%%

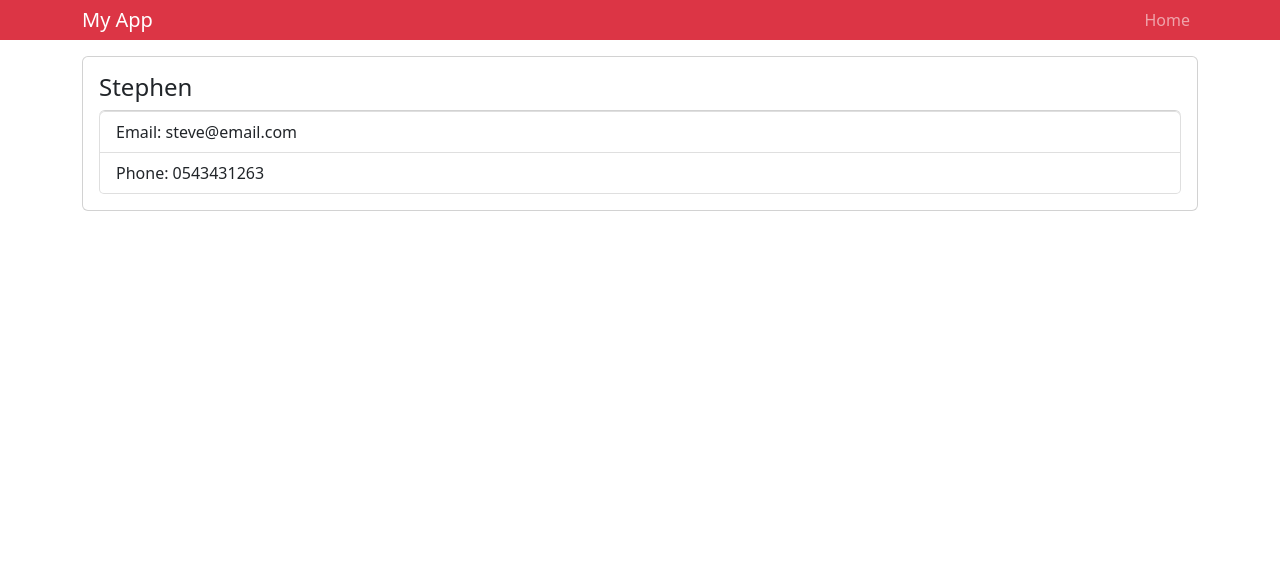
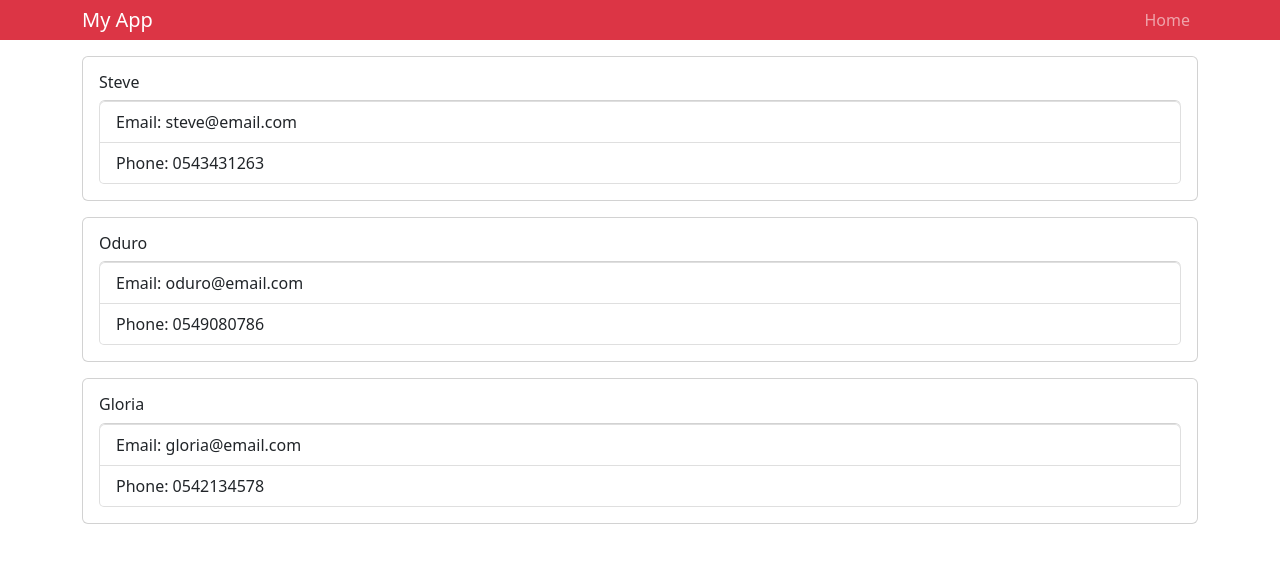
Before and after one commit to braincee/contact-manager, a React (Create React App) app: page / in a window 1280 px wide. Shown: the top 562 px of the page. Built offline with nearby package versions, Linux system fonts and the light colour scheme.

Commit message:
creating states

```diff
--- a/src/App.js
+++ b/src/App.js
@@ -1,4 +1,4 @@
-import Contact from './Components/Contact';
+import Contacts from './Components/Contacts';
 import Header from './Components/Header';
 
 import 'bootstrap/dist/css/bootstrap.min.css'
@@ -10,10 +10,7 @@ const  App = () => {
     <div className="App">
       <Header />
       <div className='container'>
-      <Contact
-      name = "Stephen"
-      email = "steve@email.com"
-       phone = "0543431263"/>
+      <Contacts />
       </div>
 
     </div>
--- a/src/Components/Contact.js
+++ b/src/Components/Contact.js
@@ -1,15 +1,13 @@
 import React from 'react'
 
 const Contact = (props) => {
-    const { name, email, phone } = props;
+    const { contact } = props;
   return (
     <div className='card card-body mb-3'>
-     <h4>
-        {name}
-     </h4>
+     <h6>{contact.name}</h6>
      <ul className='list-group'>
-        <li className='list-group-item'> Email: {email}</li>
-        <li className='list-group-item'> Phone: {phone}</li>
+        <li className='list-group-item'> Email: {contact.email}</li>
+        <li className='list-group-item'> Phone: {contact.phone}</li>
      </ul>
     </div>
   )
--- /dev/null
+++ b/src/Components/Contacts.js
@@ -0,0 +1,43 @@
+import React from 'react';
+import Contact from './Contact';
+
+class Contacts extends React.Component {
+ state = {
+        contacts: [
+            {
+                id: 1,
+                name: 'Steve',
+                email: 'steve@email.com',
+                phone: '0543431263'
+            },
+
+            {
+                id: 2,
+                name: 'Oduro',
+                email: 'oduro@email.com',
+                phone: '0549080786'
+            },
+
+            {
+                id: 3,
+                name: 'Gloria',
+                email: 'gloria@email.com',
+                phone: '0542134578'
+            },
+
+        ],
+    };
+
+    render() {
+        const { contacts } = this.state;
+        return <div>
+            {contacts.map(contact =>
+            <Contact
+            key={contact.id}
+            contact={contact}
+            />)}
+        </div>;
+    }
+}
+
+export default Contacts;
```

%%

### PROBLEM REQUIREMENTS
Leaving the pictures out, give back each line above exactly.

### SOLUTION TO THIS PROBLEM
Before and after one commit to braincee/contact-manager, a React (Create React App) app: page / in a window 1280 px wide. Shown: the top 562 px of the page. Built offline with nearby package versions, Linux system fonts and the light colour scheme.

Commit message:
creating states

```diff
--- a/src/App.js
+++ b/src/App.js
@@ -1,4 +1,4 @@
-import Contact from './Components/Contact';
+import Contacts from './Components/Contacts';
 import Header from './Components/Header';
 
 import 'bootstrap/dist/css/bootstrap.min.css'
@@ -10,10 +10,7 @@ const  App = () => {
     <div className="App">
       <Header />
       <div className='container'>
-      <Contact
-      name = "Stephen"
-      email = "steve@email.com"
-       phone = "0543431263"/>
+      <Contacts />
       </div>
 
     </div>
--- a/src/Components/Contact.js
+++ b/src/Components/Contact.js
@@ -1,15 +1,13 @@
 import React from 'react'
 
 const Contact = (props) => {
-    const { name, email, phone } = props;
+    const { contact } = props;
   return (
     <div className='card card-body mb-3'>
-     <h4>
-        {name}
-     </h4>
+     <h6>{contact.name}</h6>
      <ul className='list-group'>
-        <li className='list-group-item'> Email: {email}</li>
-        <li className='list-group-item'> Phone: {phone}</li>
+        <li className='list-group-item'> Email: {contact.email}</li>
+        <li className='list-group-item'> Phone: {contact.phone}</li>
      </ul>
     </div>
   )
--- /dev/null
+++ b/src/Components/Contacts.js
@@ -0,0 +1,43 @@
+import React from 'react';
+import Contact from './Contact';
+
+class Contacts extends React.Component {
+ state = {
+        contacts: [
+            {
+                id: 1,
+                name: 'Steve',
+                email: 'steve@email.com',
+                phone: '0543431263'
+            },
+
+            {
+                id: 2,
+                name: 'Oduro',
+                email: 'oduro@email.com',
+                phone: '0549080786'
+            },
+
+            {
+                id: 3,
+                name: 'Gloria',
+                email: 'gloria@email.com',
+                phone: '0542134578'
+            },
+
+        ],
+    };
+
+    render() {
+        const { contacts } = this.state;
+        return <div>
+            {contacts.map(contact =>
+            <Contact
+            key={contact.id}
+            contact={contact}
+            />)}
+        </div>;
+    }
+}
+
+export default Contacts;
```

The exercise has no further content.